(Records excerpted from a collection)
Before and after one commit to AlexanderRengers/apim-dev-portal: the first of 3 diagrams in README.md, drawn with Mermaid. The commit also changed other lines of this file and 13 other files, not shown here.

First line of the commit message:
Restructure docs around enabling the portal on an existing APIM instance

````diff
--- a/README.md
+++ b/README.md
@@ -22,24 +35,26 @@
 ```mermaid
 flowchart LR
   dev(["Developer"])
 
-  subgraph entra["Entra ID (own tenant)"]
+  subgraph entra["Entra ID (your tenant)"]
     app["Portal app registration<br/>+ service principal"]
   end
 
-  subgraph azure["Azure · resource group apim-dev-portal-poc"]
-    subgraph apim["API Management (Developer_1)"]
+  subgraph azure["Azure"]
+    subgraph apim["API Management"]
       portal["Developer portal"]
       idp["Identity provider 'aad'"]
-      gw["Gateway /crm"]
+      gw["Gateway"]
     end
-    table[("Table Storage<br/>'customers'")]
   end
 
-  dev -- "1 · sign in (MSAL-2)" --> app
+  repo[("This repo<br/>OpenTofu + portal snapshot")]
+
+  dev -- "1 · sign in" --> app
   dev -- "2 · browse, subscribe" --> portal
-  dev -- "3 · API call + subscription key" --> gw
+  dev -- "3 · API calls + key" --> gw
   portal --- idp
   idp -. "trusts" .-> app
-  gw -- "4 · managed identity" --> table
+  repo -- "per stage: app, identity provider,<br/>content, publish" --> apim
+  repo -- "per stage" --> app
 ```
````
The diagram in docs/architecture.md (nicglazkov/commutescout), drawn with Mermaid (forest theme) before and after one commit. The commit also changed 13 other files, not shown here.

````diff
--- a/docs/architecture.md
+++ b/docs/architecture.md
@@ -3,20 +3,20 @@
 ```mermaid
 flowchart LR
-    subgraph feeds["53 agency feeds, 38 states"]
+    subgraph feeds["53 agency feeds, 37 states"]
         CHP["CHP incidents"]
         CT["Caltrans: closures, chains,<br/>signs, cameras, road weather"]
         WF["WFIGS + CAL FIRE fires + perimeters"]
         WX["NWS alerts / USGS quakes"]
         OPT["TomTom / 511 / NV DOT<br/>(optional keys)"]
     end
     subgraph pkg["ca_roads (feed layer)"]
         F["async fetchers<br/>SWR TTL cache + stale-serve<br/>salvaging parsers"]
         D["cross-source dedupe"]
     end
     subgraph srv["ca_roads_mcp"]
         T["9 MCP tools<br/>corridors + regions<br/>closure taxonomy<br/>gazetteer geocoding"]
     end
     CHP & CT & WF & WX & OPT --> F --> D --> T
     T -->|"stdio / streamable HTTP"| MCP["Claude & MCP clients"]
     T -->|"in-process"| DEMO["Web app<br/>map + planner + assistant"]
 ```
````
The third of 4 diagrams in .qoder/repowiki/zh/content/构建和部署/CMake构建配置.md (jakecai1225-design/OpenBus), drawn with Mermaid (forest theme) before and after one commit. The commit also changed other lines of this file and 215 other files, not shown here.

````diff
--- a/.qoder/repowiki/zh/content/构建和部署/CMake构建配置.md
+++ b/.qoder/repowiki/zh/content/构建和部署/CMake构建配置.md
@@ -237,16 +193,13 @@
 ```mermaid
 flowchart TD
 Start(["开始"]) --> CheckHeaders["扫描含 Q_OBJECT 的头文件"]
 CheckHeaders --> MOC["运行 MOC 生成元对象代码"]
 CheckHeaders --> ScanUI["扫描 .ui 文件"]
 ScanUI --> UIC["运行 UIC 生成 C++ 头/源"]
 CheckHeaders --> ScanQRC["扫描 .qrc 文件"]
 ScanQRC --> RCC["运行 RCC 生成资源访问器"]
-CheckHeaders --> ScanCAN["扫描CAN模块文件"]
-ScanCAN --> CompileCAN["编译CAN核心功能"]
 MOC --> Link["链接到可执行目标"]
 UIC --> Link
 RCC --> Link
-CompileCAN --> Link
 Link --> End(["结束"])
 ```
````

◆ TASK TO CARRY OUT ◆
In this exercise, repeat the entries above verbatim.

◆ OUTPUT ◆
Before and after one commit to AlexanderRengers/apim-dev-portal: the first of 3 diagrams in README.md, drawn with Mermaid. The commit also changed other lines of this file and 13 other files, not shown here.

First line of the commit message:
Restructure docs around enabling the portal on an existing APIM instance

````diff
--- a/README.md
+++ b/README.md
@@ -22,24 +35,26 @@
 ```mermaid
 flowchart LR
   dev(["Developer"])
 
-  subgraph entra["Entra ID (own tenant)"]
+  subgraph entra["Entra ID (your tenant)"]
     app["Portal app registration<br/>+ service principal"]
   end
 
-  subgraph azure["Azure · resource group apim-dev-portal-poc"]
-    subgraph apim["API Management (Developer_1)"]
+  subgraph azure["Azure"]
+    subgraph apim["API Management"]
       portal["Developer portal"]
       idp["Identity provider 'aad'"]
-      gw["Gateway /crm"]
+      gw["Gateway"]
     end
-    table[("Table Storage<br/>'customers'")]
   end
 
-  dev -- "1 · sign in (MSAL-2)" --> app
+  repo[("This repo<br/>OpenTofu + portal snapshot")]
+
+  dev -- "1 · sign in" --> app
   dev -- "2 · browse, subscribe" --> portal
-  dev -- "3 · API call + subscription key" --> gw
+  dev -- "3 · API calls + key" --> gw
   portal --- idp
   idp -. "trusts" .-> app
-  gw -- "4 · managed identity" --> table
+  repo -- "per stage: app, identity provider,<br/>content, publish" --> apim
+  repo -- "per stage" --> app
 ```
````
The diagram in docs/architecture.md (nicglazkov/commutescout), drawn with Mermaid (forest theme) before and after one commit. The commit also changed 13 other files, not shown here.

````diff
--- a/docs/architecture.md
+++ b/docs/architecture.md
@@ -3,20 +3,20 @@
 ```mermaid
 flowchart LR
-    subgraph feeds["53 agency feeds, 38 states"]
+    subgraph feeds["53 agency feeds, 37 states"]
         CHP["CHP incidents"]
         CT["Caltrans: closures, chains,<br/>signs, cameras, road weather"]
         WF["WFIGS + CAL FIRE fires + perimeters"]
         WX["NWS alerts / USGS quakes"]
         OPT["TomTom / 511 / NV DOT<br/>(optional keys)"]
     end
     subgraph pkg["ca_roads (feed layer)"]
         F["async fetchers<br/>SWR TTL cache + stale-serve<br/>salvaging parsers"]
         D["cross-source dedupe"]
     end
     subgraph srv["ca_roads_mcp"]
         T["9 MCP tools<br/>corridors + regions<br/>closure taxonomy<br/>gazetteer geocoding"]
     end
     CHP & CT & WF & WX & OPT --> F --> D --> T
     T -->|"stdio / streamable HTTP"| MCP["Claude & MCP clients"]
     T -->|"in-process"| DEMO["Web app<br/>map + planner + assistant"]
 ```
````
The third of 4 diagrams in .qoder/repowiki/zh/content/构建和部署/CMake构建配置.md (jakecai1225-design/OpenBus), drawn with Mermaid (forest theme) before and after one commit. The commit also changed other lines of this file and 215 other files, not shown here.

````diff
--- a/.qoder/repowiki/zh/content/构建和部署/CMake构建配置.md
+++ b/.qoder/repowiki/zh/content/构建和部署/CMake构建配置.md
@@ -237,16 +193,13 @@
 ```mermaid
 flowchart TD
 Start(["开始"]) --> CheckHeaders["扫描含 Q_OBJECT 的头文件"]
 CheckHeaders --> MOC["运行 MOC 生成元对象代码"]
 CheckHeaders --> ScanUI["扫描 .ui 文件"]
 ScanUI --> UIC["运行 UIC 生成 C++ 头/源"]
 CheckHeaders --> ScanQRC["扫描 .qrc 文件"]
 ScanQRC --> RCC["运行 RCC 生成资源访问器"]
-CheckHeaders --> ScanCAN["扫描CAN模块文件"]
-ScanCAN --> CompileCAN["编译CAN核心功能"]
 MOC --> Link["链接到可执行目标"]
 UIC --> Link
 RCC --> Link
-CompileCAN --> Link
 Link --> End(["结束"])
 ```
````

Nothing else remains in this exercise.